En EspaŅol

Q. Who is Mr. Smarty Plants?

A: There are those who suspect Wildflower Center volunteers are the culpable and capable culprits. Yet, others think staff members play some, albeit small, role. You can torture us with your plant questions, but we will never reveal the Green Guru's secret identity.

Help us grow by giving to the Plant Database Fund or by becoming a member

Did you know you can access the Native Plant Information Network with your web-enabled smartphone?

Share

Ask Mr. Smarty Plants

Ask Mr. Smarty Plants is a free service provided by the staff and volunteers at the Lady Bird Johnson Wildflower Center.

Search Smarty Plants
    
 
See a list of all Smarty Plants questions
Can't find the answer in our existing FAQs, submit a question to Mr. Smarty Plants.
Need help with plant identification, visit the plant identification page.
 
rate this answer
Not Yet Rated

Thursday - June 25, 2009

From: Austin, TX
Region: Southwest
Topic: Shade Tolerant
Title: Planting shade plants in 100+ weather
Answered by: Nina Hawkins

QUESTION:

I was planning on planting some columbines in a barrel and Turk's Cap and Coralberry in my yard, but hadn't counted on the extreme heat this early in the summer. Is it okay to plant these things as long as I am careful to keep them watered, or would it be a waste of my time?

ANSWER:

Extreme heat is no understatement!  We are setting records here in Austin this June.  If you don't already have the plants, I would advise waiting until the Fall to plant your native shade plants.  Fall is prime planting season in Central Texas because the mild weather allows the plants to get established and develop a strong root system during the cooler months and then have a good growing season in Spring to build up energy stores before contending with the extreme stress of our summer heat.  If you can't resist, however, follow the wise instructions given in this recently answered question and your plants will have a shot at limping through the summer.

 


Aquilegia chrysantha var. hinckleyana

Malvaviscus arboreus

Symphoricarpos orbiculatus
 

More Shade Tolerant Questions

Plants for shade in Pennsylvania
September 13, 2008 - i would like to plant a small area in my rear yard, that is full shade in the summer (when the trees are full with leaves) and part shade in early spring. i live on a state park - there are plenty of...
view the full question and answer

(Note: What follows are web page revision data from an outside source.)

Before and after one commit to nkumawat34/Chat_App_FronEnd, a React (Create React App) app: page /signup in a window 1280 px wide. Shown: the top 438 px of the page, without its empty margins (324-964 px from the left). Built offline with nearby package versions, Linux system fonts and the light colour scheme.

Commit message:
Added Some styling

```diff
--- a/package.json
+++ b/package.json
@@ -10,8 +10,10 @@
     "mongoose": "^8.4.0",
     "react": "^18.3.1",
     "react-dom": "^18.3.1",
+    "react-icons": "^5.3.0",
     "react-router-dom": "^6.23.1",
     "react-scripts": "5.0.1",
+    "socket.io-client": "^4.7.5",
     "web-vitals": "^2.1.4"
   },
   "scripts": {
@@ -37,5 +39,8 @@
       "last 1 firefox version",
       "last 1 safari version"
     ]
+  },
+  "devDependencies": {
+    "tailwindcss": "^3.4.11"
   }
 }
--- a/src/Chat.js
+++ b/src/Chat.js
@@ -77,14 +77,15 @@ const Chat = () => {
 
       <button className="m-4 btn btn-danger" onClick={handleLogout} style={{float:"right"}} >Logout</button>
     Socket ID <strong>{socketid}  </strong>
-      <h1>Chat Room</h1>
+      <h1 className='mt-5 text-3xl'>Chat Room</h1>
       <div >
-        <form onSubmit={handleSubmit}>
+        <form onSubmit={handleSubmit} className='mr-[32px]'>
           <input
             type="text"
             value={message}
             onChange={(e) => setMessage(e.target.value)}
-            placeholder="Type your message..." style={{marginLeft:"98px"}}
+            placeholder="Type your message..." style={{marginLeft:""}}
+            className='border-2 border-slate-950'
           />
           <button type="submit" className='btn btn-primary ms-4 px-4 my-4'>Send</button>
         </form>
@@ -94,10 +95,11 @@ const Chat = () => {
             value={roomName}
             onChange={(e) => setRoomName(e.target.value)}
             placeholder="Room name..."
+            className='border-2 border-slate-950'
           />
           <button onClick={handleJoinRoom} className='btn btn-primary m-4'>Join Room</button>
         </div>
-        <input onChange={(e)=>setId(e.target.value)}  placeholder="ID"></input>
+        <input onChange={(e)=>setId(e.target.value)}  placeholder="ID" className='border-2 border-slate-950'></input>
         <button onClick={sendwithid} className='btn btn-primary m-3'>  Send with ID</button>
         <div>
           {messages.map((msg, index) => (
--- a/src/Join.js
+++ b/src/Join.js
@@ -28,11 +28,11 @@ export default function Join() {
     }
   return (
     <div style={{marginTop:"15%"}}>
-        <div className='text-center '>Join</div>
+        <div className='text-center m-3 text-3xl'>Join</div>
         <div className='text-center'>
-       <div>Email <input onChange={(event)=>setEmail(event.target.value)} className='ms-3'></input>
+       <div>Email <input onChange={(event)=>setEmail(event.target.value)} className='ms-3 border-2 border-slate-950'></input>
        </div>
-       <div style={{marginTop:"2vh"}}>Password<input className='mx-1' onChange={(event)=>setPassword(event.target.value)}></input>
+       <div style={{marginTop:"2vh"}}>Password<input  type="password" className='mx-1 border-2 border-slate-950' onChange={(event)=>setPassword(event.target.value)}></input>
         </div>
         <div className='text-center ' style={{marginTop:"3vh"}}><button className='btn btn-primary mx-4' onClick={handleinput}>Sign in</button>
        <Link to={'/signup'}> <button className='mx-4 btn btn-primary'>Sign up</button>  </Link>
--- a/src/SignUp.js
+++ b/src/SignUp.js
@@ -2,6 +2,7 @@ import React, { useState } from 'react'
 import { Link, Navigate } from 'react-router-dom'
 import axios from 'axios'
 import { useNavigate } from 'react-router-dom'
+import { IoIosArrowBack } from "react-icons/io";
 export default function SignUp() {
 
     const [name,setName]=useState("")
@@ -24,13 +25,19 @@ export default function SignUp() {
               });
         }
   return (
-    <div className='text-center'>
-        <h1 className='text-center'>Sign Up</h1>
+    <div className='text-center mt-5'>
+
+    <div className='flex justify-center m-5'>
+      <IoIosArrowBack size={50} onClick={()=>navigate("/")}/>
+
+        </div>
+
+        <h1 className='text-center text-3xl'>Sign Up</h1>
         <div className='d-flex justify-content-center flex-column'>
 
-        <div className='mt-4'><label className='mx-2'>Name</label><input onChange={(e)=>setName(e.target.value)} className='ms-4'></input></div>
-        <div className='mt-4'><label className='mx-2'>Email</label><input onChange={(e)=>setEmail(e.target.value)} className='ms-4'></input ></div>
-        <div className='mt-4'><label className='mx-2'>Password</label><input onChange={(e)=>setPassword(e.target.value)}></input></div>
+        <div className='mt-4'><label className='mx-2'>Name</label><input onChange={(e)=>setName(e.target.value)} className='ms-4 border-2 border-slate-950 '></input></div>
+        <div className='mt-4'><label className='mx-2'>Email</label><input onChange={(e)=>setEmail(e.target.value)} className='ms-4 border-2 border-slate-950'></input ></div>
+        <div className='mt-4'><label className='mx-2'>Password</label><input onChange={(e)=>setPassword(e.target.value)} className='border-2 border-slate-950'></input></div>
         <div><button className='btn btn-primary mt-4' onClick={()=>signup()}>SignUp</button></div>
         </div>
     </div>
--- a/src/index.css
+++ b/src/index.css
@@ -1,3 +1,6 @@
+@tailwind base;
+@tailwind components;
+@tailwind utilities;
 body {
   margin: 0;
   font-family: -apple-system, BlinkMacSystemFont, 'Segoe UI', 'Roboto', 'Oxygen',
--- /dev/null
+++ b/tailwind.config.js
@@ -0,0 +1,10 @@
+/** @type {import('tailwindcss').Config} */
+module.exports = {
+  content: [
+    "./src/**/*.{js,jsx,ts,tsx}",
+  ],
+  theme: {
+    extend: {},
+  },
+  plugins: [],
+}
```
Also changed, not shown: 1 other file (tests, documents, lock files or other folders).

Evergreen shrub for East Texas
October 31, 2012 - I am looking for a small to medium evergreen shrub (native to east Texas) for a location that receives some sun in the morning but mostly shade. Something that blooms & attracts butterflys & hummingbi...
view the full question and answer

Illinois native grasses for shade
June 27, 2013 - Hello, my grass has died in a very shady area (standard buffalo grass), and I took this as an opportunity to plant some native grass varieties. I originally thought of buffalo grass, but learned that ...
view the full question and answer

Edible plants in shade in Enville TN
June 15, 2009 - I have a flower bed against the back of my house with nothing in it. We moved into this house late last year and I was planning on planting some tomato plants there until I discovered it never gets an...
view the full question and answer

Container plant in difficult sun exposure from Leander TX
June 06, 2014 - HELP!!!! I have a large Mexican terracotta pot on my front porch. This awkward area is facing westward, so receives the full dose of Texas sun after about 3 pm onward. Now here's the catch; my fr...
view the full question and answer

Smarty Plants's Facebook profile Support the Wildflower Center by Donating Online or Becoming a Member today.

Mr. Smarty Plants wants you to be his Facebook friend. Click the Facebook icon to add yourself to Mr. Smarty Plants list of friends.
E-NEWSLETTER | BECOME A MEMBER | DONATE NOW | MEDIA | SITEMAP
© 2014 Lady Bird Johnson Wildflower Center